Some lines in the data below hold the string "matplotlib". Report how many, as a bare number.

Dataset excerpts
-- Opening Marker --

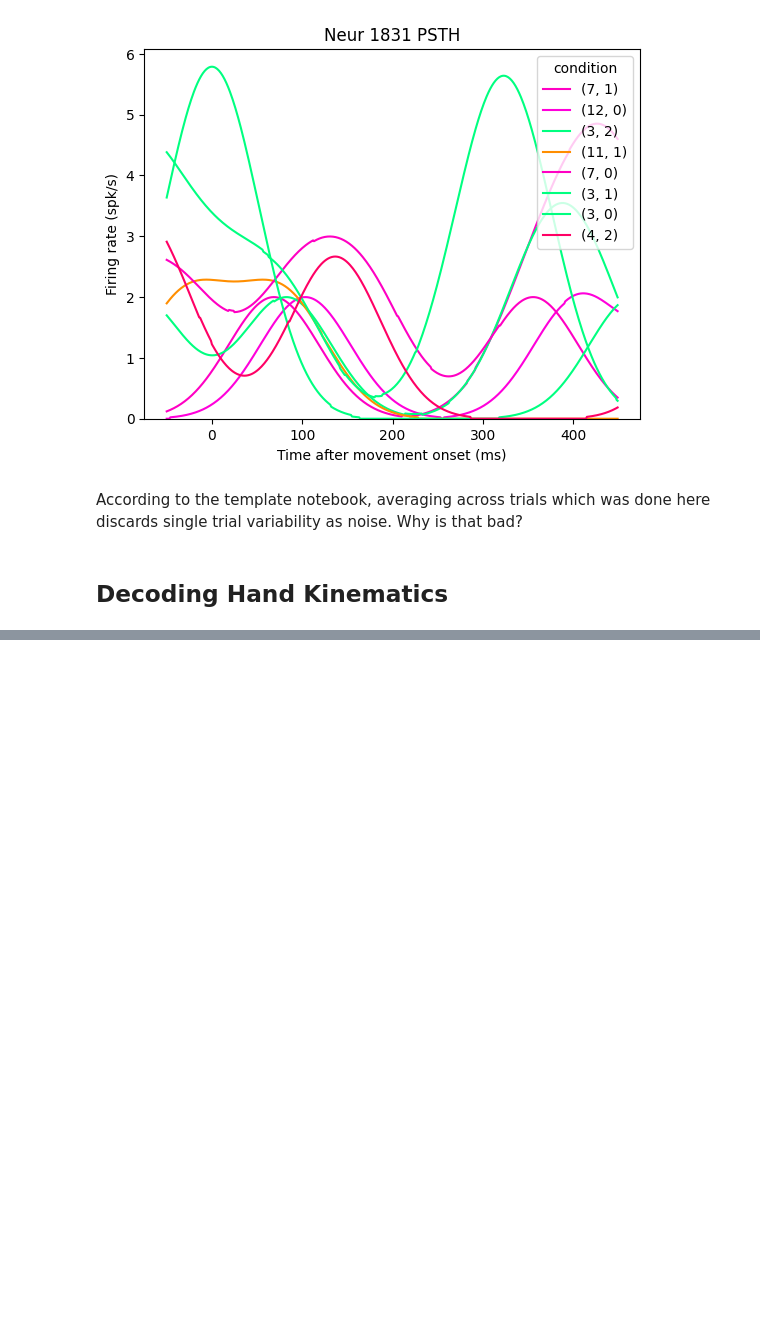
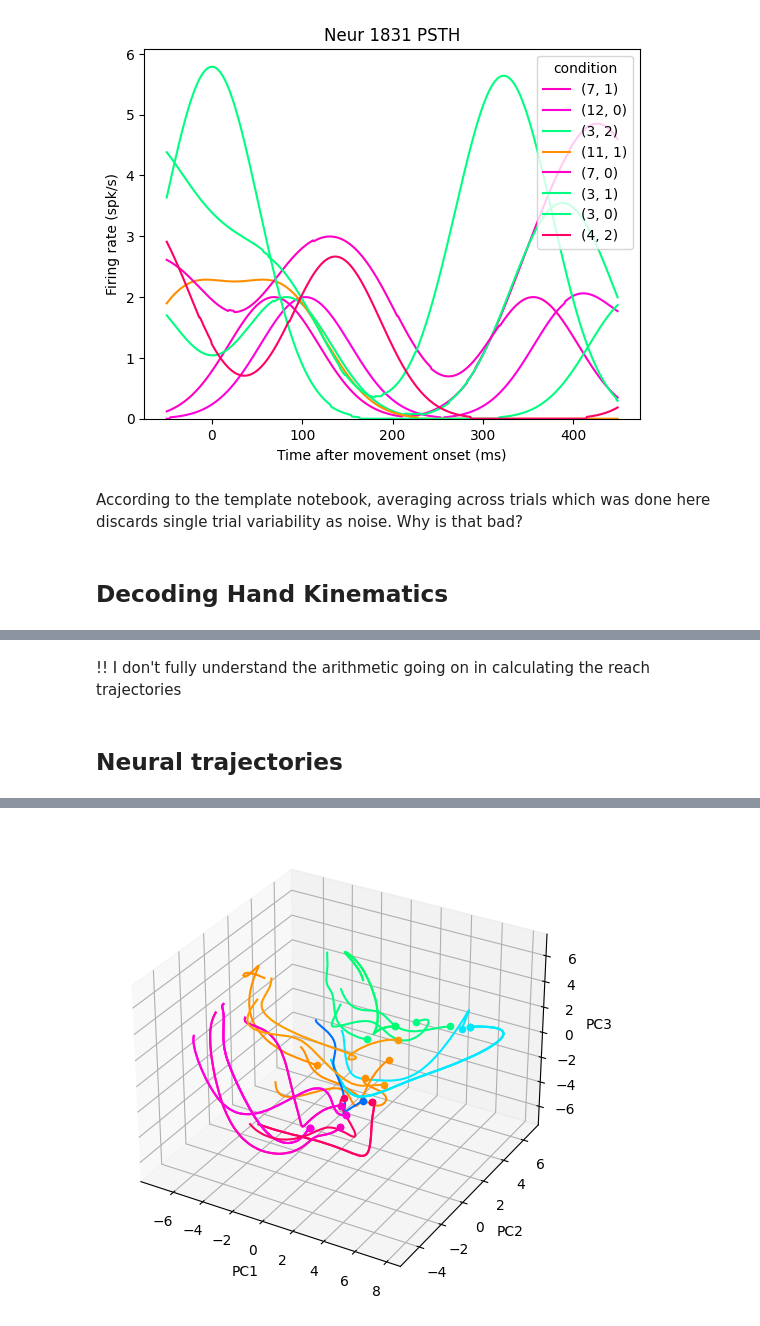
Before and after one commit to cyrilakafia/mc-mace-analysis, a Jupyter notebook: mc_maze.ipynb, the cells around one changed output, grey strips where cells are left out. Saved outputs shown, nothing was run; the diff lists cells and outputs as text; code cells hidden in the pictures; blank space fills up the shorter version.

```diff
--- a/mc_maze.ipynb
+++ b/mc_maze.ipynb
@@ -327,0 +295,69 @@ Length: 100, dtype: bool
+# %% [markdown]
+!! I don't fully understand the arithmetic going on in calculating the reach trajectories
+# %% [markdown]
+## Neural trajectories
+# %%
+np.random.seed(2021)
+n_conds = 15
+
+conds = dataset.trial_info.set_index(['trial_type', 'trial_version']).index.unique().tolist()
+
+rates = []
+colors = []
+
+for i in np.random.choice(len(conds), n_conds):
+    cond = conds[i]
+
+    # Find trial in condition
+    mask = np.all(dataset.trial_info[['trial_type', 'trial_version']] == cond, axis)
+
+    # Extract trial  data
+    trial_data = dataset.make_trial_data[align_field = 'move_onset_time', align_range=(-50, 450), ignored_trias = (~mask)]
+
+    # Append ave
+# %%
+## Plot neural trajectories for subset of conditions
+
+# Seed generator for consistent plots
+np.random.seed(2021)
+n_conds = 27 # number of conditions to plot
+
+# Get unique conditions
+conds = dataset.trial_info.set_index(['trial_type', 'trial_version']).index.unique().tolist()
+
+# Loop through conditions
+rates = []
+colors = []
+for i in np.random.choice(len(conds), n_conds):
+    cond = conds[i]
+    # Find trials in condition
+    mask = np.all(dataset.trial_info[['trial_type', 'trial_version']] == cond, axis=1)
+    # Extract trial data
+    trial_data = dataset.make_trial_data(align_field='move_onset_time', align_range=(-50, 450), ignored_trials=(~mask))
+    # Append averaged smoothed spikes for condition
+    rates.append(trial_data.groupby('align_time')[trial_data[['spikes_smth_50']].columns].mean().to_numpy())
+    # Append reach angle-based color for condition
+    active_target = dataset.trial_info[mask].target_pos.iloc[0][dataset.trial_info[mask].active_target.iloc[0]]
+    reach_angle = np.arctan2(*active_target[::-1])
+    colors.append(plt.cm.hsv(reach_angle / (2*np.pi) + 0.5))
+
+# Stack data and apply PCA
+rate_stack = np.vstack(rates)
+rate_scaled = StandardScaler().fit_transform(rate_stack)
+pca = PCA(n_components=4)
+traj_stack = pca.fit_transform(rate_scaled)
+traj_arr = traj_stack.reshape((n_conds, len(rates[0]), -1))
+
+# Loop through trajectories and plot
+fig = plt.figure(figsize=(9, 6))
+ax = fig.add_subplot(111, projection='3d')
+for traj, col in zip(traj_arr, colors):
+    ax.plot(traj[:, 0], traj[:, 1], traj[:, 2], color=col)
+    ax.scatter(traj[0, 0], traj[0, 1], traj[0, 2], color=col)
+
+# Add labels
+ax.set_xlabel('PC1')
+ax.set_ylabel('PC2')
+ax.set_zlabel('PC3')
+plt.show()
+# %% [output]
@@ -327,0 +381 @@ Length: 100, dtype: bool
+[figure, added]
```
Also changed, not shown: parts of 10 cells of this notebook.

-- Closing Marker --
-- Opening Marker --

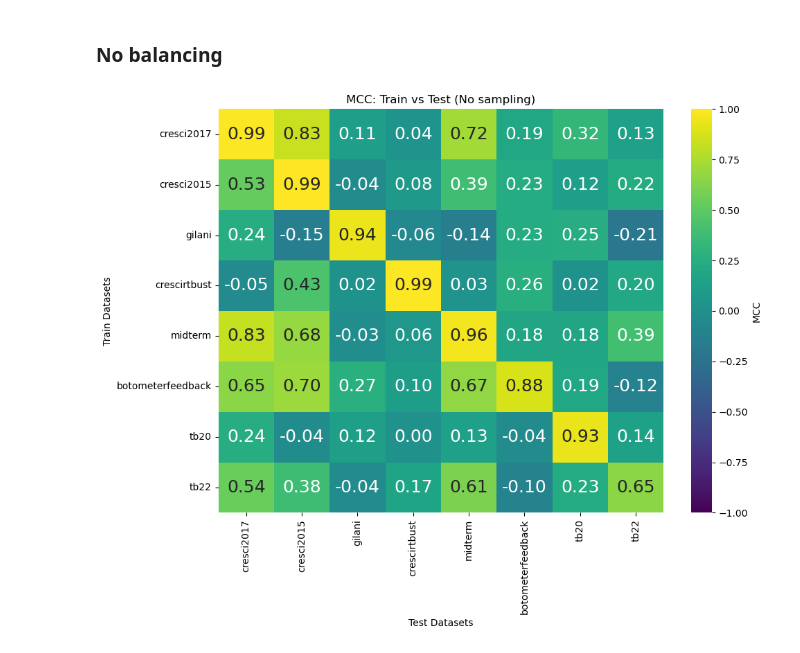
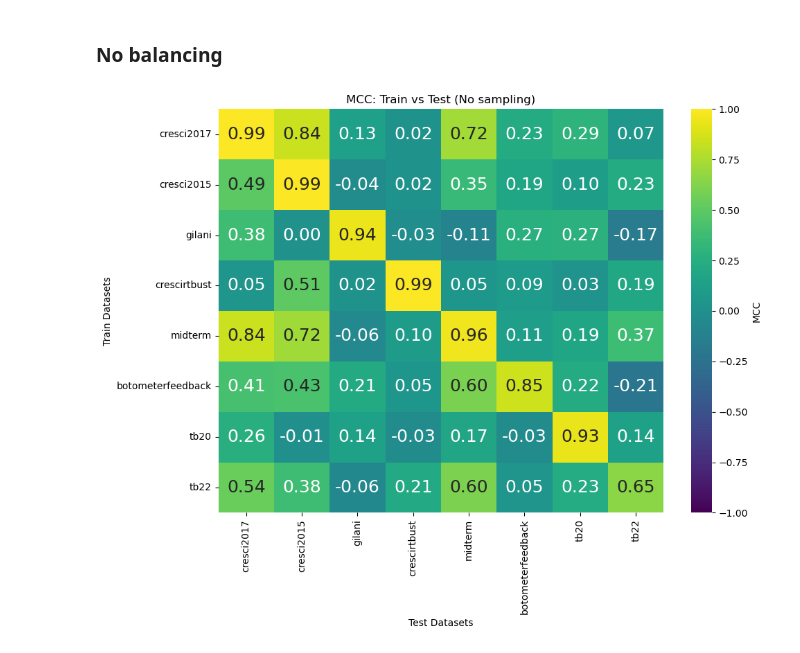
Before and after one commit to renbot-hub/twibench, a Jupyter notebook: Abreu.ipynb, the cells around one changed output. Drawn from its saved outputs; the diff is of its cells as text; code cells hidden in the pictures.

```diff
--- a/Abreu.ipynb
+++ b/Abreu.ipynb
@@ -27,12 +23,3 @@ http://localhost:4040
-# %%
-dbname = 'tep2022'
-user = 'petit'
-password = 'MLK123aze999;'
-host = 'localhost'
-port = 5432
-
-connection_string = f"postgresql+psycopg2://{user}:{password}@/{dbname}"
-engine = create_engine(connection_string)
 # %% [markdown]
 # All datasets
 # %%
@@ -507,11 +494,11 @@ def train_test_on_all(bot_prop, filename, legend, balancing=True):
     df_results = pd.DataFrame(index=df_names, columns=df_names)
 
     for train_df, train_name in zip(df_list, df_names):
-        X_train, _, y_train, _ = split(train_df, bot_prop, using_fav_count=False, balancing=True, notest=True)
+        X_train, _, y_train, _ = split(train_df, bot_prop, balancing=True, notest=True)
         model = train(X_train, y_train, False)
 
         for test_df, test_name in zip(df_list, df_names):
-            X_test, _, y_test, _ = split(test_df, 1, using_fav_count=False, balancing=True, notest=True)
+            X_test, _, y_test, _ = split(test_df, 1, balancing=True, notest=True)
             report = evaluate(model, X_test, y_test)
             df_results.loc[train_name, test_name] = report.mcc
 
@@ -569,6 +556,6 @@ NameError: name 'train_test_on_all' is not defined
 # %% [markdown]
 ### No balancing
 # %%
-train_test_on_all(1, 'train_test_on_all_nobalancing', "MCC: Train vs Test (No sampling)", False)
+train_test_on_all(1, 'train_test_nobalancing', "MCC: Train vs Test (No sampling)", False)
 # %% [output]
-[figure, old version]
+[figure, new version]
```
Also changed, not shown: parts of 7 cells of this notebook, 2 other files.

-- Closing Marker --
-- Opening Marker --

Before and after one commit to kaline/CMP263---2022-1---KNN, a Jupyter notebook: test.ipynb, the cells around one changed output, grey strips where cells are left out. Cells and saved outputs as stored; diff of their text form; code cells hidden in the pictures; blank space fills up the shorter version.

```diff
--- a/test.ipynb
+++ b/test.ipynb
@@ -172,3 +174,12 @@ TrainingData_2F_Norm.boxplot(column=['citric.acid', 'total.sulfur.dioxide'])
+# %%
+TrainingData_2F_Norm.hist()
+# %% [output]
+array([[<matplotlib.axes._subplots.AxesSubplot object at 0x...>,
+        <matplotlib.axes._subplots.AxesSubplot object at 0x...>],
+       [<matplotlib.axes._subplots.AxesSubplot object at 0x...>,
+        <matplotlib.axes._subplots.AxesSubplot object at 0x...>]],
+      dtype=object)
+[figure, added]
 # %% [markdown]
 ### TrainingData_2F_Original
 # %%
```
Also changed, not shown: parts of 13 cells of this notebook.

-- Closing Marker --

▸ **Answer box**:
4